Highland Park Students Call out ‘Sexual Assault Culture’

This morning, students at Highland Park High School in St. Paul followed through on their previously announced plans to walk out of class, in an effort “to bring awareness to and fight against how the school has handled reports of sexual violence in the past and present.” The “Sexual Assault Culture Walkout,” as a flyer referred to the protest, demanded “action toward staff that have made young women feel unsafe sexualized.” “This is not empowering, this is embarrassing,” one student speaker reportedly said during the demonstration, referring to the inability of the school to protect students and the need for students themselves to take action.  

Dayton’s Needs Your Rent

In 2017 downtown developers decided to plunk more than $200 million into the Dayton’s Project, a massive overhaul and renovation of the century-old property at 700 Nicollet Mall. Five years later, that budget has shot up to $350 million, and reconstruction efforts have weathered a pandemic, a mass exodus from downtown, and riots. This week the project is finally starting to get stuff done. Sort of. Axios shared images this morning from a tour it took on Friday, and you can kinda see what it’s going to be, if you squint hard enough. The first floor of the building (which you might recognize as the former JB Hudson Jewelers space) features a makers’ market that will host around 30 vendors. Up on the seventh floor there are swanky tenant amenities, including couches, a fireplace, and a bar. Theoretically there’s going to be a food court in the basement, but it’s still not clear when that will be happening. And so far, available office space is only 10% booked. Yikes. 

Knowing When It’s Time

How would you like to die? Most of us won’t get to choose, but 75-year-old Cheryl Harms Hauser of Hopkins, who is currently experiencing the onset of Alzheimer’s, has decided to end her life on her terms. The method Hauser intends to take when her dementia sets in more fully is called VSED, or “voluntarily stopping eating and drinking.” The process is self-explanatory, though it requires the assistance of a caregiver—in this case, Hauser’s husband David McNally. You experience no pain, you eventually fall asleep, and then you eventually die. It’s a difficult story that’s well-told by Kevyn Burger for the Strib. If you’re wondering whether Minnesota will legalize faster, more humane ways for people to die without suffering, a “death with dignity” bill has been proposed in the legislature again this year, as it has been in every session since 2015.   

Minneapolis School Bus Drivers Ready to Strike

It’s Strikevember, and the folks who transport your kids to school and back are getting in on the action. This weekend, drivers and dispatchers who work with Minneapolis Public Schools, and are represented by Teamsters Local 320, voted unanimously to authorize a strike if talks break down.
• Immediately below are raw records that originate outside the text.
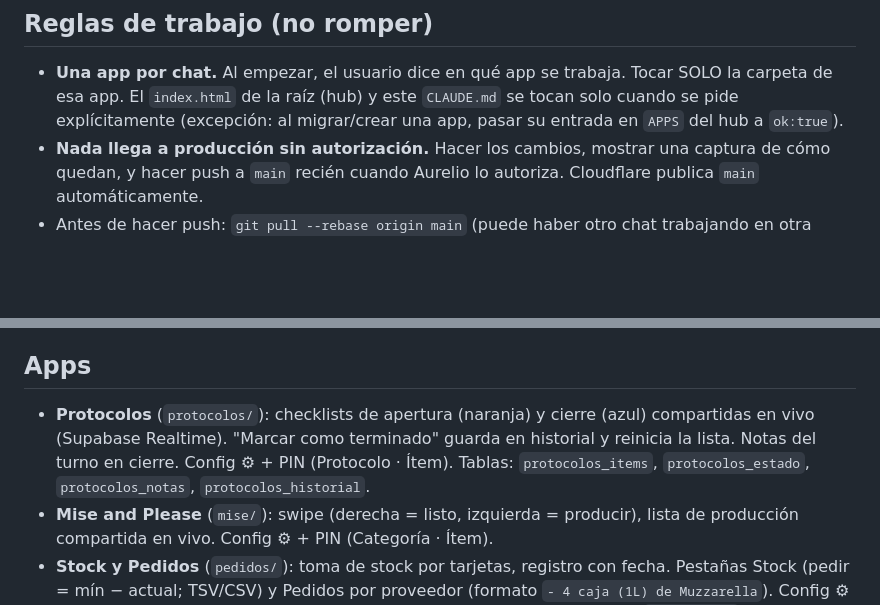
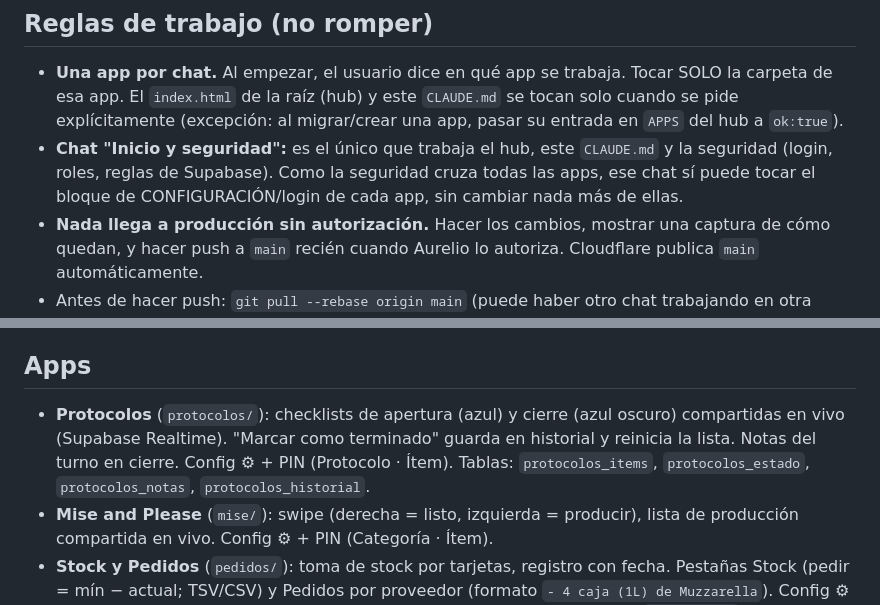
Before and after one commit to Kariroy/Protocolo-apertura-y-cierre, a Markdown page: CLAUDE.md, 2 parts joined by grey strips. GitHub-like rendering; blank space fills up the shorter version.

Commit message:
CLAUDE.md: chat de Inicio y seguridad, y colores actuales de Protocolos
Co-Authored-By: Claude Opus 5.5 <noreply@anthropic.com>
Claude-Session: https://claude.ai/code/session_013hEsAcXD9HiJ31ktE6yHku

```diff
--- a/CLAUDE.md
+++ b/CLAUDE.md
@@ -17,6 +17,7 @@ guias/index.html        Guías (recetas y guías de cocina)
 ## Reglas de trabajo (no romper)
 
 - **Una app por chat.** Al empezar, el usuario dice en qué app se trabaja. Tocar SOLO la carpeta de esa app. El `index.html` de la raíz (hub) y este `CLAUDE.md` se tocan solo cuando se pide explícitamente (excepción: al migrar/crear una app, pasar su entrada en `APPS` del hub a `ok:true`).
+- **Chat "Inicio y seguridad":** es el único que trabaja el hub, este `CLAUDE.md` y la seguridad (login, roles, reglas de Supabase). Como la seguridad cruza todas las apps, ese chat sí puede tocar el bloque de CONFIGURACIÓN/login de cada app, sin cambiar nada más de ellas.
 - **Nada llega a producción sin autorización.** Hacer los cambios, mostrar una captura de cómo quedan, y hacer push a `main` recién cuando Aurelio lo autoriza. Cloudflare publica `main` automáticamente.
 - Antes de hacer push: `git pull --rebase origin main` (puede haber otro chat trabajando en otra carpeta).
 - Cada app = un solo `index.html` autocontenido (HTML + CSS + JS embebido, sin build). Excepción aceptada: la librería de Supabase desde CDN jsdelivr.
@@ -29,7 +30,7 @@ guias/index.html        Guías (recetas y guías de cocina)
 
 ## Apps
 
-- **Protocolos** (`protocolos/`): checklists de apertura (naranja) y cierre (azul) compartidas en vivo (Supabase Realtime). "Marcar como terminado" guarda en historial y reinicia la lista. Notas del turno en cierre. Config ⚙ + PIN (Protocolo · Ítem). Tablas: `protocolos_items`, `protocolos_estado`, `protocolos_notas`, `protocolos_historial`.
+- **Protocolos** (`protocolos/`): checklists de apertura (azul) y cierre (azul oscuro) compartidas en vivo (Supabase Realtime). "Marcar como terminado" guarda en historial y reinicia la lista. Notas del turno en cierre. Config ⚙ + PIN (Protocolo · Ítem). Tablas: `protocolos_items`, `protocolos_estado`, `protocolos_notas`, `protocolos_historial`.
 - **Mise and Please** (`mise/`): swipe (derecha = listo, izquierda = producir), lista de producción compartida en vivo. Config ⚙ + PIN (Categoría · Ítem).
 - **Stock y Pedidos** (`pedidos/`): toma de stock por tarjetas, registro con fecha. Pestañas Stock (pedir = mín − actual; TSV/CSV) y Pedidos por proveedor (formato `- 4 caja (1L) de Muzzarella`). Config ⚙ + PIN (categoría · proveedor · ítem · paquete · cantidad mínima). Tablas: `stock_items`, `stock_registros`, `stock_registro_items`.
 - **Guías** (`guias/`): recetas y guías de cocina (fichas con buscador, filtro por categoría y detalle en la misma pantalla con "Volver"). Los datos van embebidos en un JSON dentro del HTML (`recipes-data`), algunas fichas con foto en base64. Sin Supabase.
```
On the table are issues of compensation, safety, and retention. Like many school districts, MPS has already had to deal with school bus staffing shortages this year, which has in turn increased stress on the drivers and dispatchers who remain.    

Anyone out There Ever Been Mistreated by the Cops?

The Minneapolis Police Department still exists, and remains impervious to major reforms thanks to union protections and state and city regulations. But a federal civil rights investigation into the department’s practices continues, with the Justice Department currently taking statements from residents who say they’ve been unjustly treated by the MPD. And oh, do these Minneapolis residents have some stories to tell, as reported in this AP story about the investigation. The feds are looking to see if there is “a pattern or practice of unconstitutional policing,” which, if found, would lead to the negotiation of a consent decree with the city that would require changes to be implemented.